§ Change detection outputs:
***
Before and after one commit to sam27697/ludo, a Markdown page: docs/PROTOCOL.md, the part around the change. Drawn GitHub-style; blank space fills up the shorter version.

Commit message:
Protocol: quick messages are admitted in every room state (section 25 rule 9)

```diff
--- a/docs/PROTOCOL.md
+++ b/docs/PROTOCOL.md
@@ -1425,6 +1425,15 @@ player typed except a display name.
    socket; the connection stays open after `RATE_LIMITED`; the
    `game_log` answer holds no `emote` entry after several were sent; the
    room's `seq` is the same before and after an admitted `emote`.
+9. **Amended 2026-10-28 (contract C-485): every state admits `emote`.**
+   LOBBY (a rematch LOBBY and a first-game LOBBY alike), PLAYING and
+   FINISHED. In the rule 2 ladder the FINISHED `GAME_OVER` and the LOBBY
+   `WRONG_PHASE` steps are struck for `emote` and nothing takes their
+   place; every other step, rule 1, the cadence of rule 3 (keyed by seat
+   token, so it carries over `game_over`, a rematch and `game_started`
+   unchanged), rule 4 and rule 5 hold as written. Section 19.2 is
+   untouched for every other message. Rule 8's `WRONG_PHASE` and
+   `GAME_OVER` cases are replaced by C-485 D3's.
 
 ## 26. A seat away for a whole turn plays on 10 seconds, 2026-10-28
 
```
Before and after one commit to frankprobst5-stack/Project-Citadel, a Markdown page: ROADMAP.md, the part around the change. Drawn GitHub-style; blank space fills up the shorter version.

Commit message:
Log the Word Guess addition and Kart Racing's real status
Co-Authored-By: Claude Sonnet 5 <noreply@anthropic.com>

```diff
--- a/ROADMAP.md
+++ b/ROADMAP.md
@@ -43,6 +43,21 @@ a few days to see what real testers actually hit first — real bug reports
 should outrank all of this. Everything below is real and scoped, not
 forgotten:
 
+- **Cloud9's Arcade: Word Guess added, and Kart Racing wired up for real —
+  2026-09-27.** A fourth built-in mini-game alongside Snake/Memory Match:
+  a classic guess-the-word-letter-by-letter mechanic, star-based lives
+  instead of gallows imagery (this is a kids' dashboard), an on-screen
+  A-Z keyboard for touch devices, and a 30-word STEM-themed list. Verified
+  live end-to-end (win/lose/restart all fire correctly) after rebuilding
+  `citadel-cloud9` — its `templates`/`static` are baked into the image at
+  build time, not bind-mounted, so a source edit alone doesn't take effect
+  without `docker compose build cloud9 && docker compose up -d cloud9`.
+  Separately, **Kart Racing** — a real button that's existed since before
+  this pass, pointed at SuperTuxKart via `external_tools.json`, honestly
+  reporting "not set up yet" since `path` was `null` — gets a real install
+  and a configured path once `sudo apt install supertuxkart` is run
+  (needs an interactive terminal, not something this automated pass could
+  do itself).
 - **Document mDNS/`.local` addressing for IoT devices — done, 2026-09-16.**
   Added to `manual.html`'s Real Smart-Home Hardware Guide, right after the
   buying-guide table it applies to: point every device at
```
***
§ Work instruction:
Produce the entries above once more, identical in every detail.

§ Answer to this problem:
Before and after one commit to sam27697/ludo, a Markdown page: docs/PROTOCOL.md, the part around the change. Drawn GitHub-style; blank space fills up the shorter version.

Commit message:
Protocol: quick messages are admitted in every room state (section 25 rule 9)

```diff
--- a/docs/PROTOCOL.md
+++ b/docs/PROTOCOL.md
@@ -1425,6 +1425,15 @@ player typed except a display name.
    socket; the connection stays open after `RATE_LIMITED`; the
    `game_log` answer holds no `emote` entry after several were sent; the
    room's `seq` is the same before and after an admitted `emote`.
+9. **Amended 2026-10-28 (contract C-485): every state admits `emote`.**
+   LOBBY (a rematch LOBBY and a first-game LOBBY alike), PLAYING and
+   FINISHED. In the rule 2 ladder the FINISHED `GAME_OVER` and the LOBBY
+   `WRONG_PHASE` steps are struck for `emote` and nothing takes their
+   place; every other step, rule 1, the cadence of rule 3 (keyed by seat
+   token, so it carries over `game_over`, a rematch and `game_started`
+   unchanged), rule 4 and rule 5 hold as written. Section 19.2 is
+   untouched for every other message. Rule 8's `WRONG_PHASE` and
+   `GAME_OVER` cases are replaced by C-485 D3's.
 
 ## 26. A seat away for a whole turn plays on 10 seconds, 2026-10-28
 
```
Before and after one commit to frankprobst5-stack/Project-Citadel, a Markdown page: ROADMAP.md, the part around the change. Drawn GitHub-style; blank space fills up the shorter version.

Commit message:
Log the Word Guess addition and Kart Racing's real status
Co-Authored-By: Claude Sonnet 5 <noreply@anthropic.com>

```diff
--- a/ROADMAP.md
+++ b/ROADMAP.md
@@ -43,6 +43,21 @@ a few days to see what real testers actually hit first — real bug reports
 should outrank all of this. Everything below is real and scoped, not
 forgotten:
 
+- **Cloud9's Arcade: Word Guess added, and Kart Racing wired up for real —
+  2026-09-27.** A fourth built-in mini-game alongside Snake/Memory Match:
+  a classic guess-the-word-letter-by-letter mechanic, star-based lives
+  instead of gallows imagery (this is a kids' dashboard), an on-screen
+  A-Z keyboard for touch devices, and a 30-word STEM-themed list. Verified
+  live end-to-end (win/lose/restart all fire correctly) after rebuilding
+  `citadel-cloud9` — its `templates`/`static` are baked into the image at
+  build time, not bind-mounted, so a source edit alone doesn't take effect
+  without `docker compose build cloud9 && docker compose up -d cloud9`.
+  Separately, **Kart Racing** — a real button that's existed since before
+  this pass, pointed at SuperTuxKart via `external_tools.json`, honestly
+  reporting "not set up yet" since `path` was `null` — gets a real install
+  and a configured path once `sudo apt install supertuxkart` is run
+  (needs an interactive terminal, not something this automated pass could
+  do itself).
 - **Document mDNS/`.local` addressing for IoT devices — done, 2026-09-16.**
   Added to `manual.html`'s Real Smart-Home Hardware Guide, right after the
   buying-guide table it applies to: point every device at
```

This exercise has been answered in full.